Total Production

Mark Fisher

January 2008

The last 10 years have seen Mark Fisher and his studio team originate the most visually stimulating set designs for rock 'n' roll tours and other large scale events. For our anniversary special, Diana Scrimgeour visited their Kings Cross-based studio

In the 10 years of TPi’s existence, very few editions have passed without mention of the name Mark Fisher — a name synonymous with the evolution of live scenic event design over the past three decades. A designer whose creativity is the benchmark by which all others are measured.

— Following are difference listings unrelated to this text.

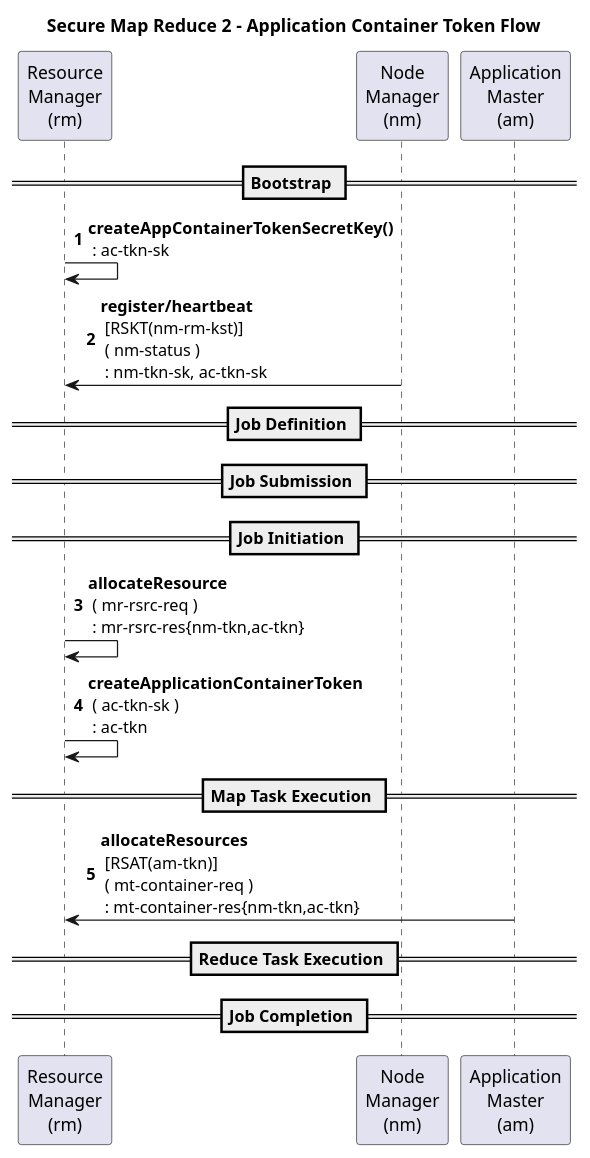
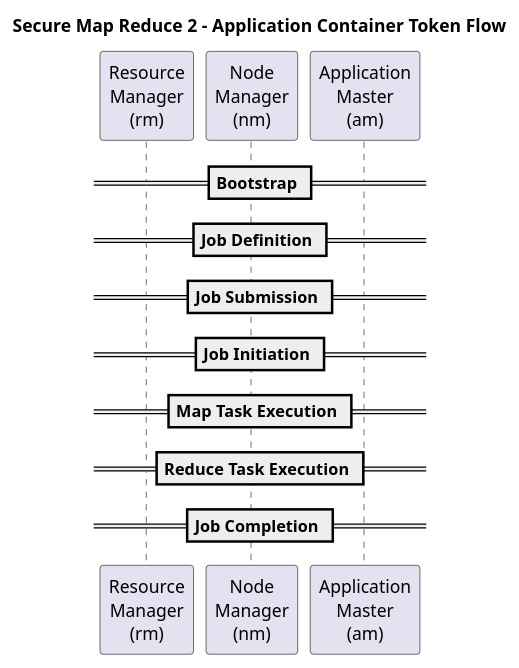
One commit to kminder/puml changed the diagram in hadoop/src/mr2/secure-mapreduce2-10-ac-tkn.puml. Above: the diagram before and after it, drawn with PlantUML. The commit also changed 1 other file, not shown here.

Commit message:
Finish secure-mapreduce2-09-nm-tkn.puml

```diff
--- a/hadoop/src/mr2/secure-mapreduce2-10-ac-tkn.puml
+++ b/hadoop/src/mr2/secure-mapreduce2-10-ac-tkn.puml
@@ -1,41 +1,36 @@
 @startuml
 title Secure Map Reduce 2 - Application Container Token Flow
 autonumber
 'hide footbox
 
 'participant "Client\n(c)" as C
 participant "Resource\nManager\n(rm)" as RM
 'participant "History\nServer\n(hs)" as HS
 participant "Node\nManager\n(nm)" as NM
 'participant "Shuffle\nService\n(ss)" as SS
 participant "Application\nMaster\n(am)" as AM
 'participant "Client\nService\n(cs)" as CS
 'participant "Application\nContainer\n(ac)" as AC #red
 'participant "Task\n(t)" as T #orange
 'participant "File\nSystem\n(fs)" as FS
 'participant "Name\nNode\n(nn)" as NN
 'participant "Data\nNode\n(dn)" as DN
 'participant "Kerberos\nKDC" as KDC
 
 'note over C,KDC #green: QUESTION ?
 
 == Bootstrap ==
-RM->RM:<b>createAppContainerTokenSecretKey()\n : ac-tkn-sk
-NM->RM:<b>register/heartbeat\n [RSKT(nm-rm-kst)]\n ( nm-status )\n : nm-tkn-sk, ac-tkn-sk
 
 == Job Definition ==
 
 == Job Submission ==
 
 == Job Initiation ==
-RM->RM: <b>allocateResource\n ( mr-rsrc-req )\n : mr-rsrc-res{nm-tkn,ac-tkn}
-RM->RM: <b>createApplicationContainerToken\n ( ac-tkn-sk )\n : ac-tkn
 
 == Map Task Execution ==
-AM->RM: <b>allocateResources\n [RSAT(am-tkn)]\n ( mt-container-req )\n : mt-container-res{nm-tkn,ac-tkn}
 
 == Reduce Task Execution ==
 
 == Job Completion ==
 
 @enduml
```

Trained at architectural school in the late ’60s, his interest in building temporary structures and inflatables caught the attention of Roger Waters and led to his first rock’n’roll commission for Pink Floyd’s Animals tour of 1977 at a time when rock touring was in its infancy and set design non-existent. Fisher got his break and never looked back.

Under the guise of Fisher Park, he and engineer Jonathan Park collaborated on groundbreaking set designs for a roll-call of major live productions throughout the ’80s and early ’90s including Pink Floyd’s The Wall (1980-81), Tina Turner’s Private Dancer (1985), George Michael’s Faith (1988), Jean Michel Jarre’s Concerts In China (1981), Rendez-Vous Houston (1986) and Destination Docklands (1988), U2’s ZooTV (1992-93) and the Rolling Stones’ Steel Wheels/Urban Jungle and Voodoo Lounge tours of 1989-90 and 1994-95 respectively.

The company split into two in 1994, with Fisher setting up his Mark Fisher Studio — more readily known these days as Stufish — to move forward with the most iconic touring sets of the mid-to-late ’90s: Pink Floyd’s The Division Bell, U2’s PopMart and the Stones’ Bridges To Babylon. His studio is now responsible for upwards of 20 projects annually, encompassing a wide range of events from ship launches to parades, awards shows to theatrical installations, and from rock’n’roll to the celebrated Cirque du Soleil.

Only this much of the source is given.